17.
Haussler MR, Whitfield GK, Kaneko I, Haussler CA, Hsieh D, Hsieh JC, et al. Molecular mechanisms of Vitamin D action. Calcif Tissue Int 2013;92:77-98.  Back to cited text no. 17
    
18.
Wang Y, Zhu J, DeLuca HF. Where is the Vitamin D receptor? Arch Biochem Biophys 2012;523:123-33.  Back to cited text no. 18
    
19.
Ding C, Gao D, Wilding J, Trayhurn P, Bing C. Vitamin D signalling in adipose tissue. Br J Nutr 2012;108:1915-23.  Back to cited text no. 19
    
20.
Wortsman J, Matsuoka LY, Chen TC, Lu Z, Holick MF. Decreased bioavailability of Vitamin D in obesity. Am J Clin Nutr 2000;72:690-3.  Back to cited text no. 20
    
21.
Lenders CM, Feldman HA, Von Scheven E, Merewood A, Sweeney C, Wilson DM, et al. Relation of body fat indexes to Vitamin D status and deficiency among obese adolescents. Am J Clin Nutr 2009;90:459-67.  Back to cited text no. 21
    
22.
Reinehr T, de Sousa G, Alexy U, Kersting M, Andler W. Vitamin D status and parathyroid hormone in obese children before and after weight loss. Eur J Endocrinol 2007;157:225-32.  Back to cited text no. 22
    
23.
Coupaye M, Breuil MC, Rivière P, Castel B, Bogard C, Dupré T, et al. Serum Vitamin D increases with weight loss in obese subjects 6 months after Roux-en-Y gastric bypass. Obes Surg 2013;23:486-93.  Back to cited text no. 23
    
24.
Kong J, Li YC. Molecular mechanism of 1,25-dihydroxyvitamin D3 inhibition of adipogenesis in 3T3-L1 cells. Am J Physiol Endocrinol Metab 2006;290:E916-24.  Back to cited text no. 24
    
25.
Sergeev IN. 1,25-Dihydroxyvitamin D3 induces Ca2+-mediated apoptosis in adipocytes via activation of calpain and caspase-12. Biochem Biophys Res Commun 2009;384:18-21.  Back to cited text no. 25
    


    Figures

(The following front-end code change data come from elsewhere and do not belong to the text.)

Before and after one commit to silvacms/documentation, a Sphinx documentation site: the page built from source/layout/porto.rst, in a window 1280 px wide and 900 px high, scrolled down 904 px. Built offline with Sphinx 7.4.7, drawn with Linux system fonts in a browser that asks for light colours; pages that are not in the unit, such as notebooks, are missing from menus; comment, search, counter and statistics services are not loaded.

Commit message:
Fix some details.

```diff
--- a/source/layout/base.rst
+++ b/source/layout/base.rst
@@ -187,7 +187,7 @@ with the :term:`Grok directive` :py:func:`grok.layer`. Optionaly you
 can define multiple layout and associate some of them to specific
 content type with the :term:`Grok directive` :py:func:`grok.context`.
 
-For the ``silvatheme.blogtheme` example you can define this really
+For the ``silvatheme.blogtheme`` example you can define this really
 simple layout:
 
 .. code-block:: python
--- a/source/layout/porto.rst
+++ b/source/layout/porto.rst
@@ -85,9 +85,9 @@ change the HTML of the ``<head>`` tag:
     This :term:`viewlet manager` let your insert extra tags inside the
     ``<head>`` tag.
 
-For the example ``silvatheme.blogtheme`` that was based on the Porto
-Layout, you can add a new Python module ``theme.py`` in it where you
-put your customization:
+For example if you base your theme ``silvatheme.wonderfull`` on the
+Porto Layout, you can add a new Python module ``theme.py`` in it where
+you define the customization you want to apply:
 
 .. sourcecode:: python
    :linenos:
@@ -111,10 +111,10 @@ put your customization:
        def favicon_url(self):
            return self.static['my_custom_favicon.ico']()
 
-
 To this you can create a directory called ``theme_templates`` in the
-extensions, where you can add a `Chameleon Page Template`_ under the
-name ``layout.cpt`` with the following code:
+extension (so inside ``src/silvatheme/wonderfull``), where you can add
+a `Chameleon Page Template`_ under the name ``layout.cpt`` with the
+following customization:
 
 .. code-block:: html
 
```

  [Figure 1]
 
 
    Tables

  [Table 1], [Table 2]



 

Top
 
 
  Search
 
Similar in PUBMED
   Search Pubmed for
   Search in Google Scholar for
 Related articles
Access Statistics
Email Alert *
Add to My List *
* Registration required (free)

 
  In this article
Abstract
Introduction
Methods
Results
Discussion
Conclusion
References
Article Figures
Article Tables

 Article Access Statistics
    Viewed50    
    Printed1    
    Emailed0    
    PDF Downloaded13    
    Comments [Add]    

Recommend this journal


[TAG2]
[TAG3]
[TAG4]